A painter has revealed an 80-foot mural of New Zealand's prime minister comforting woman after mosque attacks
The mural shows the two figures towering across a silo in the suburb of Brunswick, on the northern edge of Melbourne, Australia. It's 25 meters tall, or just over 80 feet, according to SBS News.
The photo of Ardern embracing a woman in a hijab at Christchurch's Kilbirnie Mosque has previously been projected on landmarks throughout the world, including on Dubai's Burj Khalifa, the world's tallest building.
Through GoFundMe, organizers raised 11,506 Australian dollars (about $7,920 USD) which covered art supplies, along with costs to fly artist Loretta Lizzio to Melbourne and lodge her family while she was painting. After clearing their $11,000 goal in a single day, the organizers said they donated the extra funds to a Christchurch victims fund in New Zealand.

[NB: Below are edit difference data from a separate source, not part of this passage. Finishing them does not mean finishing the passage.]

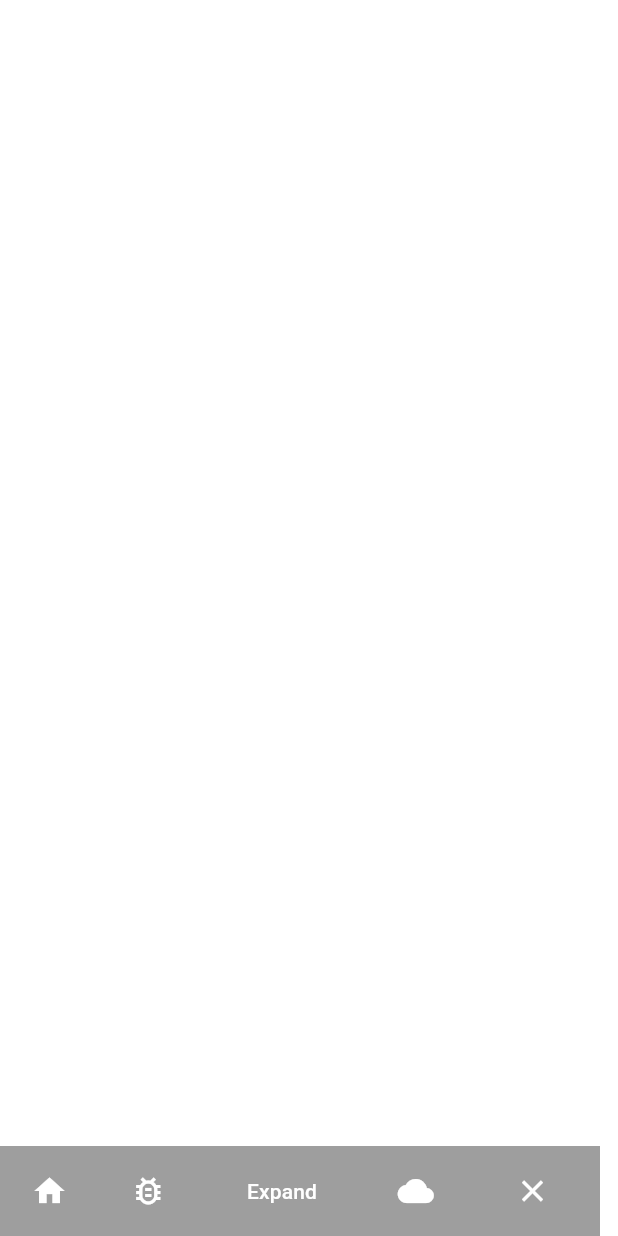
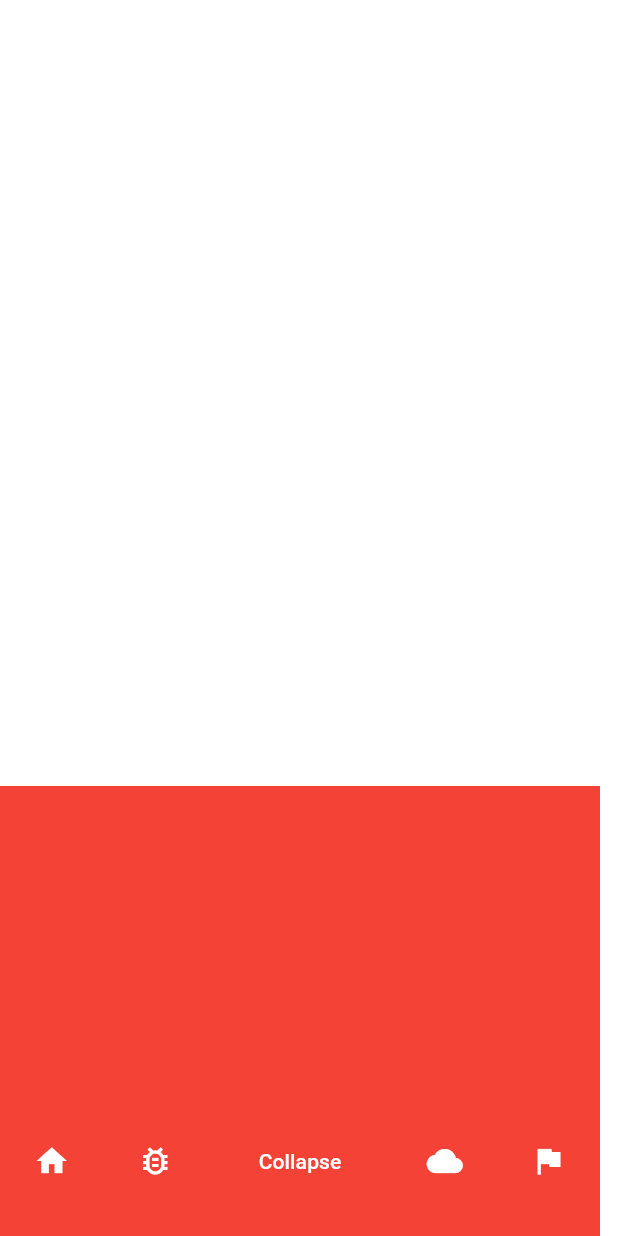
Before and after one commit to pawlik92/flutter_win_resize_bug, a Flutter app: the screen it shows after launch, after a tap on "Expand", on a phone screen of 412 x 824 dp. Run offline on Flutter 3.47's test engine with Material 2 defaults, Android fonts, the light colour scheme and no system bars; missing offline and left inert: dart:ffi, win32.

Commit message:
Removed windows_manager. Added windows ffi calls

```diff
--- a/lib/main.dart
+++ b/lib/main.dart
@@ -1,25 +1,11 @@
+import 'dart:async';
+
 import 'package:flutter/material.dart';
-import 'package:window_manager/window_manager.dart';
+import 'package:flutter_win_resize_bug/winapi_helper.dart';
 
-const Size defaultWindowSize = Size(400, 60);
+const Size defaultWindowSize = Size(400, 100);
 
 void main() async {
-  WidgetsFlutterBinding.ensureInitialized();
-  await windowManager.ensureInitialized();
-
-  WindowOptions windowOptions = const WindowOptions(
-    size: defaultWindowSize,
-    center: true,
-    backgroundColor: Colors.transparent,
-    skipTaskbar: false,
-    titleBarStyle: TitleBarStyle.hidden,
-  );
-  windowManager.waitUntilReadyToShow(windowOptions, () async {
-    await windowManager.setAsFrameless();
-    await windowManager.show();
-    await windowManager.focus();
-  });
-
   runApp(const MyApp());
 }
 
@@ -30,7 +16,7 @@ class MyApp extends StatelessWidget {
   @override
   Widget build(BuildContext context) {
     return MaterialApp(
-      color: Colors.transparent,
+      // color: Colors.transparent,
       debugShowCheckedModeBanner: false,
       title: 'Flutter Demo',
       theme: ThemeData(
@@ -52,7 +38,17 @@ class MyHomePage extends StatefulWidget {
 class _MyHomePageState extends State<MyHomePage> {
   bool isExpanded = false;
   Size currentSize = defaultWindowSize;
-  Duration animationDuration = const Duration(milliseconds: 250);
+
+  @override
+  void initState() {
+    super.initState();
+
+    _resizeWindow(defaultWindowSize);
+
+    // Timer.periodic(Duration(milliseconds: 200), (timer) {
+    //   _expandOrCollapse();
+    // });
+  }
 
   @override
   Widget build(BuildContext context) {
@@ -61,20 +57,19 @@ class _MyHomePageState extends State<MyHomePage> {
         const SizedBox(),
         Positioned(
           bottom: 0,
-          child: AnimatedContainer(
+          child: Container(
             width: currentSize.width,
             height: currentSize.height,
-            curve: Curves.fastOutSlowIn,
-            duration: animationDuration,
-            color: Colors.black38,
+            color: Colors.red,
             child: Column(
               children: [
                 const Expanded(
                   child: SizedBox(),
                 ),
                 Container(
-                  height: defaultWindowSize.height,
+                  height: 100,
                   alignment: Alignment.center,
+                  // color: Colors.red,
                   child: Row(
                     mainAxisAlignment: MainAxisAlignment.spaceAround,
                     children: [
@@ -89,14 +84,7 @@ class _MyHomePageState extends State<MyHomePage> {
                             style: const TextStyle(color: Colors.white)),
                       ),
                       const Icon(Icons.cloud, color: Colors.white),
-                      IconButton(
-                          onPressed: () async {
-                            await windowManager.close();
-                          },
-                          icon: const Icon(
-                            Icons.close,
-                            color: Colors.white,
-                          )),
+                      const Icon(Icons.flag, color: Colors.white),
                     ],
                   ),
                 ),
@@ -110,28 +98,22 @@ class _MyHomePageState extends State<MyHomePage> {
 
   Future _expandOrCollapse() async {
     isExpanded = !isExpanded;
-    var newSize = isExpanded ? const Size(400, 200) : defaultWindowSize;
+    var newSize = isExpanded ? const Size(400, 300) : defaultWindowSize;
 
-    if (isExpanded) {
-      await _resizeWindow(newSize);
+    _resizeWindow(newSize);
+    if (mounted) {
       setState(() {
         currentSize = newSize;
       });
-    } else {
-      setState(() {
-        currentSize = newSize;
-      });
-      await Future.delayed(animationDuration);
-      await _resizeWindow(newSize);
     }
   }
 
-  Future _resizeWindow(Size newSize) async {
-    var currentBounds = await windowManager.getBounds();
+  void _resizeWindow(Size newSize) async {
+    var currentBounds = WinApiHelper.getBounds();
     var heightOffset = currentBounds.height - newSize.height;
     Rect newFrame = Rect.fromLTWH(currentBounds.left,
         currentBounds.top + heightOffset, newSize.width, newSize.height);
 
-    await windowManager.setBounds(newFrame);
+    await WinApiHelper.setBounds(newFrame);
   }
 }
--- /dev/null
+++ b/lib/winapi_helper.dart
@@ -0,0 +1,78 @@
+import 'dart:ffi';
+import 'dart:ui';
+
+import 'package:win32/win32.dart';
+import 'package:ffi/ffi.dart';
+
+class WinApiHelper {
+  static int? _hwnd;
+
+  static setBounds(Rect bounds) {
+    final hwnd = _getMainWindowHwnd();
+    if (hwnd == null) {
+      print('HWND is null');
+      return;
+    }
+
+    var flags = _getFlags();
+    SetWindowPos(
+      hwnd,
+      0,
+      bounds.left.toInt(),
+      bounds.top.toInt(),
+      bounds.width.toInt(),
+      bounds.height.toInt(),
+      flags,
+    );
+  }
+
+  static Rect getBounds() {
+    final hwnd = _getMainWindowHwnd();
+    if (hwnd == null) {
+      print('HWND is null');
+      return Rect.zero;
+    }
+
+    final winRect = calloc<RECT>();
+    GetWindowRect(hwnd, winRect);
+
+    double x = winRect.ref.left.toDouble();
+    double y = winRect.ref.top.toDouble();
+    double width = (winRect.ref.right - winRect.ref.left).toDouble();
+    double height = (winRect.ref.bottom - winRect.ref.top).toDouble();
+
+    free(winRect);
+
+    return Rect.fromLTWH(x, y, width, height);
+  }
+
+  static int _getFlags() {
+    return SWP_NOZORDER | SWP_NOACTIVATE | SWP_NOOWNERZORDER;
+  }
+
+  static int? _getMainWindowHwnd() {
+    if (_hwnd == null) {
+      final wndProc =
+          Pointer.fromFunction<EnumWindowsProc>(_enumWindowsProc, 0);
+      EnumWindows(wndProc, 0);
+    }
+
+    return _hwnd;
+  }
+
+  static int _enumWindowsProc(int hWnd, int lParam) {
+    var currentProcId = GetCurrentProcessId();
+
+    final pId = calloc<Uint32>();
+    GetWindowThreadProcessId(hWnd, pId);
+    int windowPID = pId.value;
+    free(pId);
+
+    if (windowPID == currentProcId) {
+      _hwnd = hWnd;
+      return FALSE;
+    }
+
+    return TRUE;
+  }
+}
--- a/pubspec.yaml
+++ b/pubspec.yaml
@@ -34,7 +34,7 @@ dependencies:
   # The following adds the Cupertino Icons font to your application.
   # Use with the CupertinoIcons class for iOS style icons.
   cupertino_icons: ^1.0.2
-  window_manager: ^0.3.5
+  win32: ^5.0.5
 
 dev_dependencies:
   flutter_test:
```
Also changed, not shown: pubspec.lock, 6 other files.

The campaign organizers wrote that the image of Ardern wearing a hijab and embracing the woman had "become a beacon of tolerance, love and peace in these divisive times." They said they wanted "this message, this moment in time, remembered. We want to learn from it, we want it to hold us up, to strengthen us."
The donations came from the public and the mural is on a privately owned land. But in depicting a foreign leader in an Australian town, the mural generated pushback from nearly 15,000 who signed a Change.org petition to stop the painting and put up something Melbourne-related instead.
Lizzio has painted murals and exhibited her artwork around the world, including in the US, Canada, Australia, and the Netherlands, her website says.
Posting on Instagram, Lizzio credited photographer Hagen Hopkins for "his incredible photograph to reference from," offering him a "massive thank you."
She told CNN affiliate 7 News the mural "celebrates a moment of unity and compassion."
A previous version of this story incorrectly spelled Prime Minister Jacinda Ardern's name.